On a breezy March afternoon back in 2013, I found myself alone at home with my 30-day old. No grandparents, no nanny, no partner. She was awake and like every great mother on planet earth, I had no idea what to do with her! We held each other for a bit, strolled on the terrace, listened to some R.D.Burman and then started wailing… me, not her. As she looked at me, bemused, I pulled up a newspaper and started reading an interview of Nawazuddin Siddiqui…loudly. No mother wants to reveal to her child that she is totally freaked out by this whole mom thing. She listened, spellbound. No one cried. We were both now really trying to understand the nuanced performance of a great actor. I had discovered a way to hang out with my bub, all by myself. “Am I the coolest mom, or what?!” I said to myself. Reading is our thing, we decided.
I was never big on reading as a kid and like most people in my generation I grew up on ghastly Bollywood of the 80s and Krishi Darshan – a heady cocktail of TV and cinema. I used to be envious of all those people who would quote literary greats without batting an eyelid. MY CHILD WAS GOING TO BE BETTER AT READING THAN ME – I had promised myself during my pregnancy. Little did I realize that I had to learn to be a good reader myself first. Except, I could hardly ever read anything over a hundred pages. So it was highly unlikely that she would find me reading anything apart from newspapers, magazines, comics or emails. But then, thanks to listicles on the Internet, I found out about some of the best children’s books from around the world and I got us some of those. The best bit about reading aloud was that it helped me channel my inner actress and unleash my acting prowess onto an audience member who had little choice in the matter. But over the last three and a half years of reading to her every night, this is what I have discovered –
1. Children’s books are far more entertaining than adult books.
2. Reading is not such a chore once you actually get down to it. Picture books can be read cover to cover in 15-20 minutes flat. That includes interesting questions that accompany the storytelling too. You’ll learn to think of it as 15-minutes of entertaining your child and letting your hair down as well.
3. Over a period of listening to the stories and lives of different characters, my child learned empathy and she also learned to name her emotions.
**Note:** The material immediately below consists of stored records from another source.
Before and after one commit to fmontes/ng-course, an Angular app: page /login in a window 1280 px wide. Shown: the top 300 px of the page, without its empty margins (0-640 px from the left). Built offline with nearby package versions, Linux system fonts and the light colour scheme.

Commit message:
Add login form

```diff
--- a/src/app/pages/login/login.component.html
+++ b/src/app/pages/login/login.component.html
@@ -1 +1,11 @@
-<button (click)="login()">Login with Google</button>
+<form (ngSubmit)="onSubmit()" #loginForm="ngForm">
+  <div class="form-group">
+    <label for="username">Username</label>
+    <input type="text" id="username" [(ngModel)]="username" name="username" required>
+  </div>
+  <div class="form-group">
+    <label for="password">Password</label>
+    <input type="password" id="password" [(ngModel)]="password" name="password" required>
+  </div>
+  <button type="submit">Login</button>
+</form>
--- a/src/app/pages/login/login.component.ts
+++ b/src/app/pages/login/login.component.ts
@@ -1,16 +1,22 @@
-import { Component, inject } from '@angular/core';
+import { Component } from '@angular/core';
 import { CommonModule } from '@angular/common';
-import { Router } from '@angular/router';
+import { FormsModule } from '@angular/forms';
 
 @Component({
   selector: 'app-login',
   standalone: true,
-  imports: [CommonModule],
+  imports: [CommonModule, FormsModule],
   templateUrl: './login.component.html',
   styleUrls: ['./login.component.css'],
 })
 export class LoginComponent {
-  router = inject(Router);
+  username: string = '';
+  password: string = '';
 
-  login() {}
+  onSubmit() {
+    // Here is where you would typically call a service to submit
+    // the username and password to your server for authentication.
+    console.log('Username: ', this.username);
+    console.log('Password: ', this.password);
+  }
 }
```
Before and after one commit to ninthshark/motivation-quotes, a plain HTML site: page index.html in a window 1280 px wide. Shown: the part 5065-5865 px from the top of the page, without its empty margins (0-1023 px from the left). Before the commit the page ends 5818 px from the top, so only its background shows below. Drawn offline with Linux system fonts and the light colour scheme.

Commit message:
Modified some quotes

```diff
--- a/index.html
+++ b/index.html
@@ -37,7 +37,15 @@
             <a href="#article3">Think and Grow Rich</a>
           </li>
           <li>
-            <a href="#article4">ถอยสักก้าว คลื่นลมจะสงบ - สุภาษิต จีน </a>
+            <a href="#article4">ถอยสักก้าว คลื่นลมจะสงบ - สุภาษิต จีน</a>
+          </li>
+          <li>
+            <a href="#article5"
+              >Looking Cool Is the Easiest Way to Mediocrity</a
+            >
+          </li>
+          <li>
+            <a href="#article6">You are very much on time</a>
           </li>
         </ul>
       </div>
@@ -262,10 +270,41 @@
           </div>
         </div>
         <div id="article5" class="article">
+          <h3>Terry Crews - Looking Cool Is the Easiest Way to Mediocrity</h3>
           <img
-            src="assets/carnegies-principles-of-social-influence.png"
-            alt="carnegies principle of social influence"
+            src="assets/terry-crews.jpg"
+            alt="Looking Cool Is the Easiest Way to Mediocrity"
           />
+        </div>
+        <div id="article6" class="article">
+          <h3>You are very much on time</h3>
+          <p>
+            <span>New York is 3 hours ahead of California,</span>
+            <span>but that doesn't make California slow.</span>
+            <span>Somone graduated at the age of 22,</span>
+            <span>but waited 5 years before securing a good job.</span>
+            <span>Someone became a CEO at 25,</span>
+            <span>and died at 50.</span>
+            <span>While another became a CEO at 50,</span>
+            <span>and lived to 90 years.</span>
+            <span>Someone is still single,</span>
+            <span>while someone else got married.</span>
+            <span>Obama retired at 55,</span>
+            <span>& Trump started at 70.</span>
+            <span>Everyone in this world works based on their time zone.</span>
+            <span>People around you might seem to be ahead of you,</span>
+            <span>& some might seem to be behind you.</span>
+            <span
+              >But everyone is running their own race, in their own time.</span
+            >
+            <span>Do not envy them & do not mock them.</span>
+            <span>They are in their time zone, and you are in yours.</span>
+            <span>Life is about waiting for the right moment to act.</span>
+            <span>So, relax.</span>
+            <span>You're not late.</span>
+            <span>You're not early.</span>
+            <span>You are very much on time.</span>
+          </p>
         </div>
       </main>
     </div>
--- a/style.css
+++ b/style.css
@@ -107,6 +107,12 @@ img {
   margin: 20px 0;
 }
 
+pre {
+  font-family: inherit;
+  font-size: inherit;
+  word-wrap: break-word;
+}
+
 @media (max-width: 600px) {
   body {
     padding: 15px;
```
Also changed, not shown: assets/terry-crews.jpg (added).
This, I feel, is critical to her emotional growth and also helps her communicate difficult emotions like frustration, anger, fear, etc. effectively.
4. Due to the lack of recreation options in the city I live in, we have had to resign to longer reading spells during summer break, thanks to rains and other extreme weather conditions that stall all football matches in the playground. Over a period of time, we’ve read books that appeal to both of us. Like the Nawazzuddin Siddiqui interview that I read to her as a month old baby, I’ve even read out loud Shel Silverstein and Gulzar’s poetry, which she is too young to understand. It has helped her discover new words. Sample this – she told me one evening that the rain had ‘ruined’ her paper boat. I remember learning this word much later in life and here I had a puny 30-month-old mouthing this word in its perfect usage to me.
5. Given that we’ve known each other only 3 years or so, the characters in books have helped us form a collective history with each other. They become talking points at dinner or reference points for certain characteristic behaviors. All this has helped us develop unique ways of communication, acquired mannerisms, and bond over them. As a parent, I really treasure it.
After all this, I am tempted to ask my Dad to read to me tonight. It might be an Urdu text and I might even pick up a few words to later make my own.